N. 7 - 18 apr 2012
International info a cura di Cecilia Migali
An international team working on the Neugrid project has networked hundreds of computers to help find treatments for neurological disorders. The infrastructure, set up with the support of Eur 2.8 million in funding from the European Commission, was developed over three years by researchers in seven countries. Their aim, primarily, was to give neuroscientists the ability to quickly and efficiently analyse 'Magnetic resonance imaging' (Mri) scans of the brains of patients suffering from Alzheimer's disease. But their work has also helped open the door to the use of grid computing for research into other neurological disorders, and many other areas of medicine.
"Neugrid was launched to address a very real need. Neurology departments in most hospitals do not have quick and easy access to sophisticated Mri analysis resources. They would have to send researchers to other labs every time they needed to process a scan. So we thought, why not bring the resources to the researchers rather than sending the researchers to the resources?", explains Giovanni Frisoni, a neurologist and the deputy scientific director of Irccs Fatebenefratelli, the Italian National Centre for Alzheimer's and Mental Diseases, in Brescia.
The Neugrid team, led by David Manset from MaatG in France and Richard McClatchey from the University of the West of England in Bristol, laid the foundations for the grid infrastructure, starting with five distributed nodes of 100 cores (Cpus) each, interconnected with grid middleware and accessible via the internet with an easy-to-use web browser interface. To test the infrastructure, the team used datasets of images from the Alzheimer's Disease Neuroimaging Initiative in the United States, the largest public database of Mri scans of patients with Alzheimer's disease and a lesser condition termed 'Mild cognitive impairment'.
The team call their system the 'Google for brain imaging'. "In Neugrid we have been able to complete the largest computational challenge ever attempted in neuroscience: we extracted 6,500 Mri scans of patients with different degrees of cognitive impairment and analysed them in two weeks", Dr. Frisoni, the lead researcher on the project, says, "on an ordinary computer it would have taken five years!".

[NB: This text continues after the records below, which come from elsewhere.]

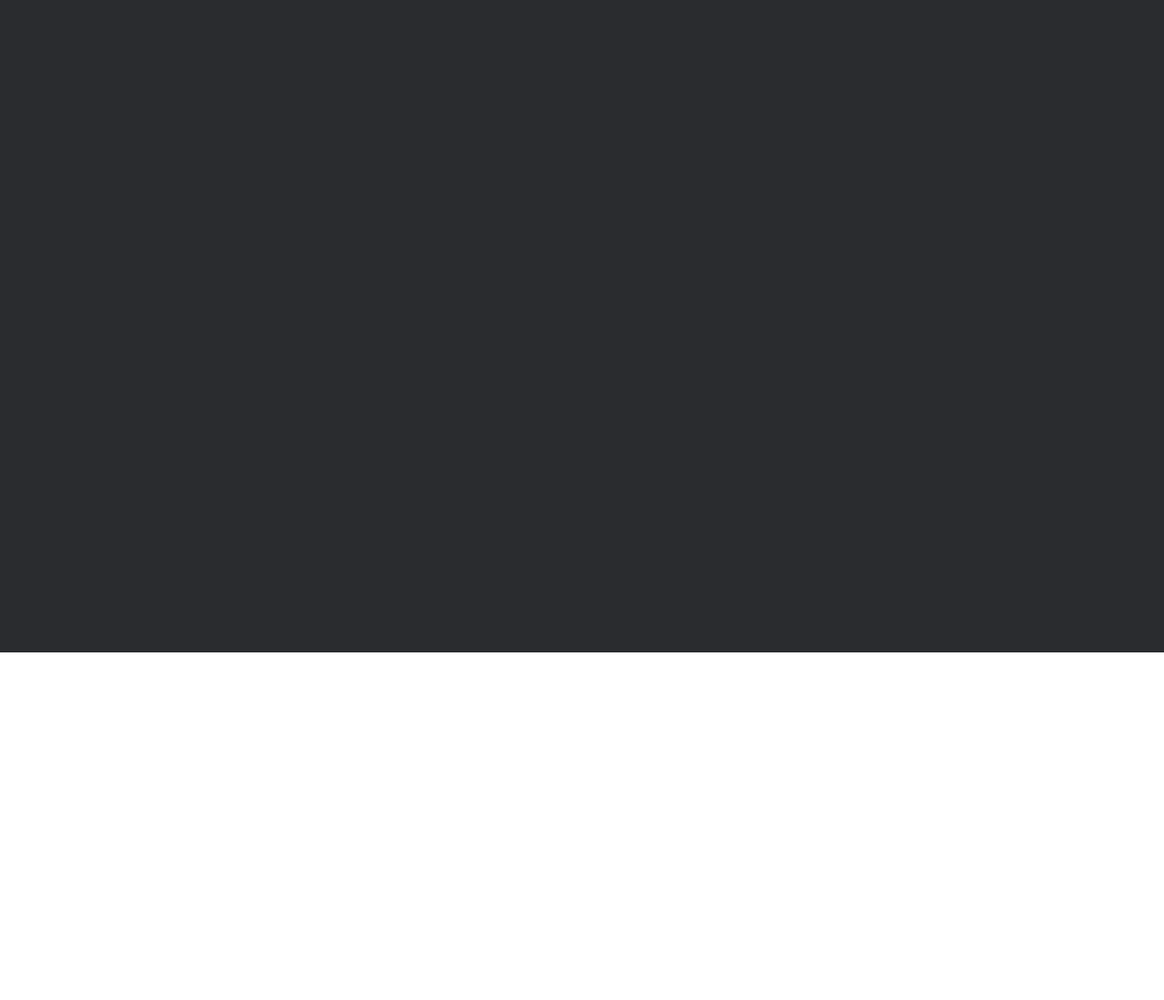
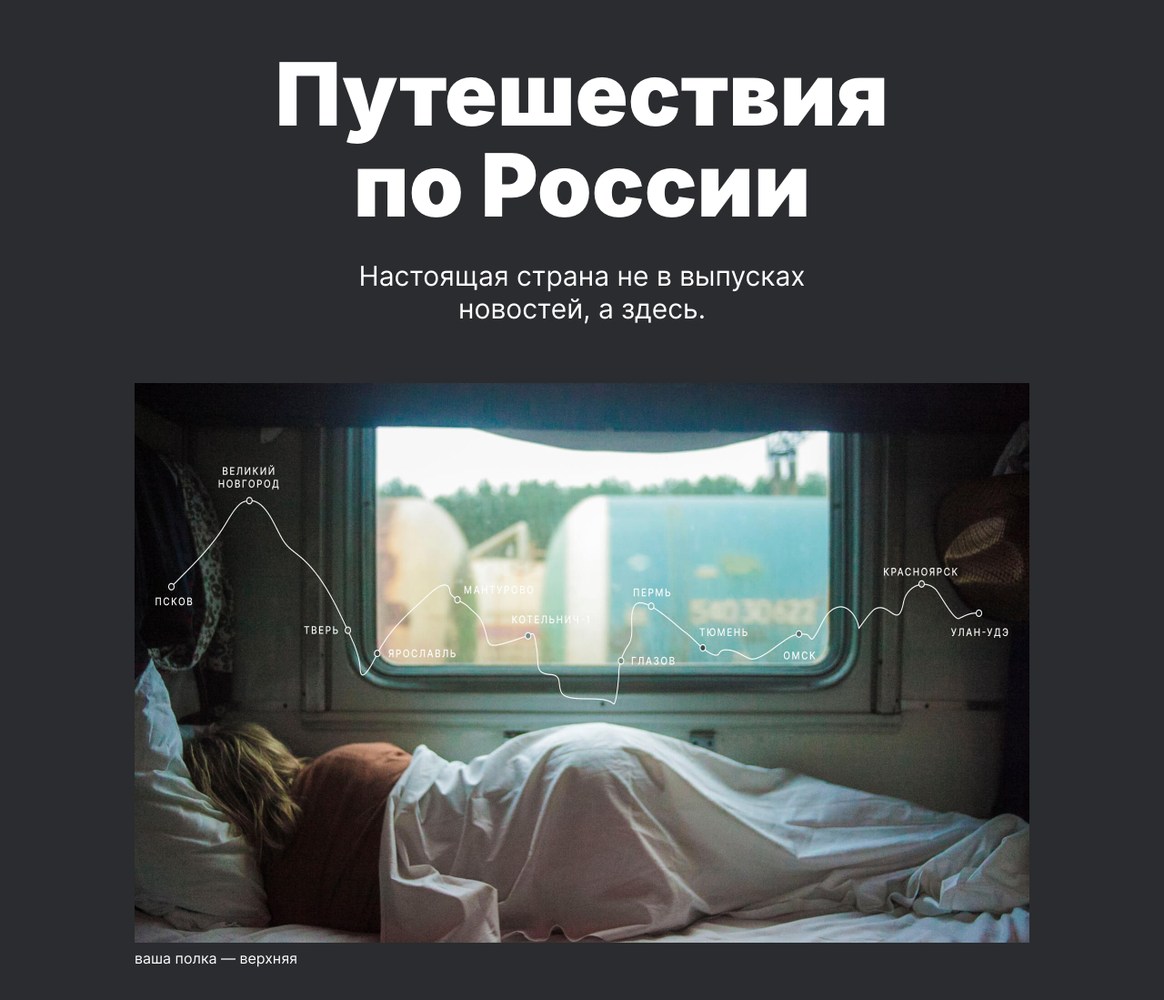
Before and after one commit to nikare/russian-travel, a website: page index.html in a window 1280 px wide. Shown: the part 83-1182 px from the top of the page at 91% size. Before the commit the page ends 800 px from the top, so only its background shows below. Drawn offline with Linux system fonts and the light colour scheme.

Commit message:
Added lead block

```diff
--- /dev/null
+++ b/blocks/content/content.css
@@ -0,0 +1,2 @@
+.content {
+}
--- /dev/null
+++ b/blocks/lead/__caption/lead__caption.css
@@ -0,0 +1,3 @@
+.lead__caption {
+  margin: 8px 0 0;
+}
--- /dev/null
+++ b/blocks/lead/__image/lead__image.css
@@ -0,0 +1,4 @@
+.lead__image {
+  vertical-align: middle;
+  width: 100%;
+}
--- /dev/null
+++ b/blocks/lead/__subtitle/lead__subtitle.css
@@ -0,0 +1,7 @@
+.lead__subtitle {
+  max-width: 640px;
+  text-align: center;
+  font-size: 30px;
+  line-height: 36px;
+  margin: 0 auto 64px;
+}
--- /dev/null
+++ b/blocks/lead/__title/lead__title.css
@@ -0,0 +1,8 @@
+.lead__title {
+  max-width: 720px;
+  text-align: center;
+  font-size: 96px;
+  line-height: 100px;
+  font-weight: 900;
+  margin: 0 auto 32px;
+}
--- /dev/null
+++ b/blocks/lead/lead.css
@@ -0,0 +1,5 @@
+.lead {
+  max-width: 984px;
+  padding: 28px 0 46px;
+  margin: 0 auto;
+}
--- a/blocks/page/page.css
+++ b/blocks/page/page.css
@@ -1,4 +1,5 @@
 .page {
+  color: white;
   background: #2a2c2f;
   font-family: "Inter", "Arial", sans-serif;
 }
--- a/index.html
+++ b/index.html
@@ -18,6 +18,23 @@
             <a href="#" class="lang__link">En</a>
           </div>
         </header>
+
+        <main class="content">
+          <section class="lead">
+            <h1 class="lead__title">Путешествия по России</h1>
+            <p class="lead__subtitle">
+              Настоящая страна не в выпусках новостей, а здесь.
+            </p>
+            <img
+              class="lead__image"
+              src="./images/lead-polka.jpg"
+              alt="Изображение полки в поезде"
+            />
+            <p class="lead__caption">ваша полка — верхняя</p>
+          </section>
+        </main>
+
+        <footer class="footer"></footer>
       </div>
     </div>
   </body>
--- a/pages/index.css
+++ b/pages/index.css
@@ -20,3 +20,13 @@
 @import url("../blocks/lang/lang.css");
 @import url("../blocks/lang/__link/lang__link.css");
 @import url("../blocks/lang/__link/_active/lang__link_active.css");
+
+/* content */
+@import url("../blocks/content/content.css");
+
+/* lead */
+@import url("../blocks/lead/lead.css");
+@import url("../blocks/lead/__title/lead__title.css");
+@import url("../blocks/lead/__subtitle/lead__subtitle.css");
+@import url("../blocks/lead/__image/lead__image.css");
+@import url("../blocks/lead/__caption/lead__caption.css");
```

Though the main focus of all these new projects is on using grid computing for neuroscience, Dr. Frisoni emphasises that the same infrastructure, architecture and technology could be used to enable new research - and new, more efficient diagnostic tools - in other fields of medicine. "We are helping to lay the foundations for a new paradigm in grid-enabled medical research", he says.
Neugrid received research funding under the European Union's Seventh Framework Programme (FP7).